Airplane passengers could be weighed before boarding their flights in the future in a bid to reduce fuel wastage and cut costs.
Currently, airlines use an average weight for men, women and children to calculate the amount of fuel they need on each flight.
However, the guide weights used of 13.8 stone for a man, 11 stone for a woman and 5.5 per child lead to excess fuel being used and burned during flights.
Tech firm Fuel Metrix has created a pressure pad device that could weigh individual passengers at the airport check-in desks.
That data could be communicated to the airline so they know how much weight they will be carrying, and in turn, how much fuel they will need.
Fuel Metrix chief operating officer Nick Brasier said: “We’re not suggesting people should stand on the scales, but airports could fit ‘pressure pads’ in the self-service bag drop area in front of each screen.
“After the bag has been checked in, the system can ask, ‘Are you standing on the pressure pad?’
“If the passenger taps ‘Yes’, then the weight can be recorded and passed confidentially to the airline.”

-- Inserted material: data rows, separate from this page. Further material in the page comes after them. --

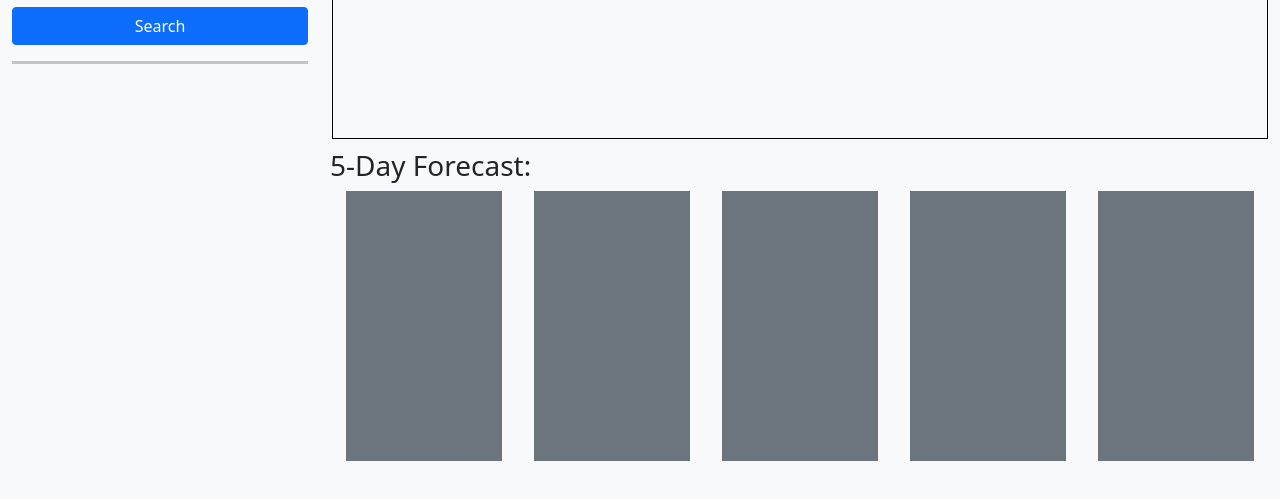
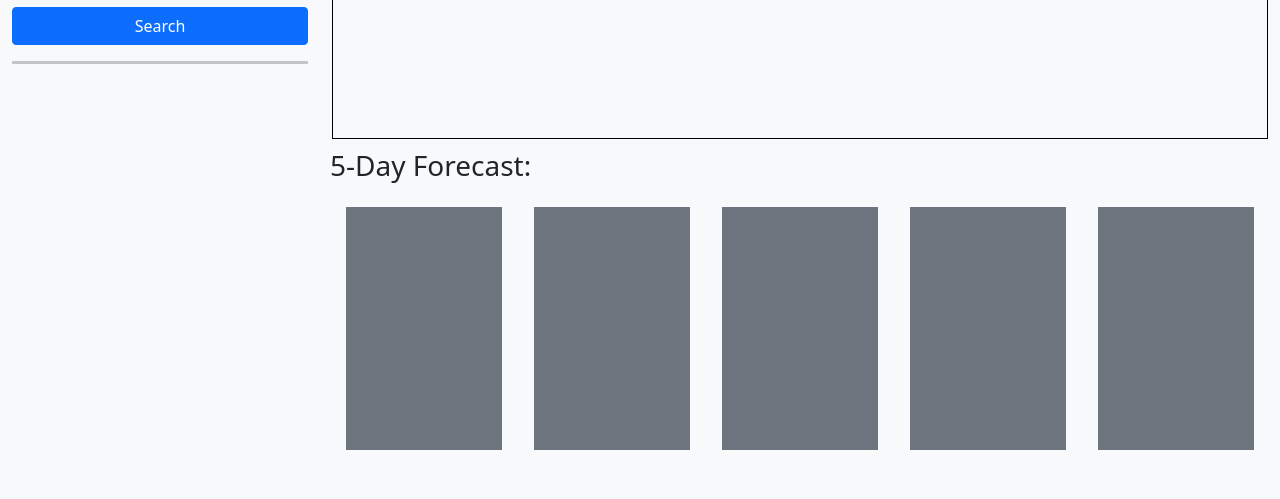
Before and after one commit to MarkCirineo/weather-dashboard, a plain HTML site: page index.html in a window 1280 px wide. Shown: the part 215-714 px from the top of the page. Drawn offline with nearby package versions, Linux system fonts and the light colour scheme.

Commit message:
edited classes to make page look good on different screen sizes

```diff
--- a/assets/css/style.css
+++ b/assets/css/style.css
@@ -52,15 +52,24 @@ hr {
     height: 30%;
     margin: 0;
     line-height: 80px;
+    padding-left: 10px;
 }
 
 .forecast-info {
     height: 70%;
     margin: 0;
-    padding-left: 0;
+    padding-left: 10px;
 }
 
 .forecast-info li {
     padding-bottom: 35px;
     font-size: 117%;
 }
+
+.h-90 {
+    height: 90%;
+}
+
+.no-padding {
+    padding: 0;
+}
--- a/index.html
+++ b/index.html
@@ -40,7 +40,8 @@
                     <div class="forecast h-50 container-fluid">
                         <h3 class="row">5-Day Forecast:</h3>
                         <div class="h-100 row d-flex justify-content-around">
-                            <div class="h-75 bg-secondary col-xl-2 col-lg-3">
+                            <div class="no-padding h-75 col-xl-2 col-lg-3 col-sm-5">
+                                <div class="h-90 bg-secondary my-3">
                                     <h3 class="forecast-date text-light"></h3>
                                     <ul class="forecast-info text-light" id="1">
                                         <li></li>
@@ -48,7 +49,9 @@
                                         <li></li>
                                     </ul>
                                 </div>
-                            <div class="h-75 bg-secondary col-xl-2 col-lg-3">
+                            </div>
+                            <div class="no-padding h-75 col-xl-2 col-lg-3 col-sm-5">
+                                <div class="h-90 bg-secondary my-3">
                                     <h3 class="forecast-date text-light"></h3>
                                     <ul class="forecast-info text-light" id="2">
                                         <li></li>
@@ -56,7 +59,9 @@
                                         <li></li>
                                     </ul>
                                 </div>
-                            <div class="h-75 bg-secondary col-xl-2 col-lg-3">
+                            </div>
+                            <div class="no-padding h-75 col-xl-2 col-lg-3 col-sm-5">
+                                <div class="h-90 bg-secondary my-3">
                                     <h3 class="forecast-date text-light"></h3>
                                     <ul class="forecast-info text-light" id="3">
                                         <li></li>
@@ -64,7 +69,9 @@
                                         <li></li>
                                     </ul>
                                 </div>
-                            <div class="h-75 bg-secondary col-xl-2 col-lg-4">
+                            </div>
+                            <div class="no-padding h-75 col-xl-2 col-lg-4 col-sm-5">
+                                <div class="h-90 bg-secondary my-3">
                                     <h3 class="forecast-date text-light"></h3>
                                     <ul class="forecast-info text-light" id="4">
                                         <li></li>
@@ -72,7 +79,9 @@
                                         <li></li>
                                     </ul>
                                 </div>
-                            <div class="h-75 bg-secondary col-xl-2 col-lg-4">
+                            </div>
+                            <div class="no-padding h-75 col-xl-2 col-lg-4 col-sm-5">
+                                <div class="h-90 bg-secondary my-3">
                                     <h3 class="forecast-date text-light"></h3>
                                     <ul class="forecast-info text-light" id="5">
                                         <li></li>
@@ -85,6 +94,7 @@
                     </div>
                 </div>
             </div>
+        </div>
     </main>
 
     <script src="https://code.jquery.com/jquery-3.6.0.min.js" integrity="sha256-/xUj+3OJU5yExlq6GSYGSHk7tPXikynS7ogEvDej/m4=" crossorigin="anonymous"></script>
```
Lines whose indentation alone changed are shown as unchanged.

Brasier explained that most flights carry about 1% more fuel than they need. The weight of this excess fuel causes the plane to burn about 0.3% – 0.5% more fuel than necessary.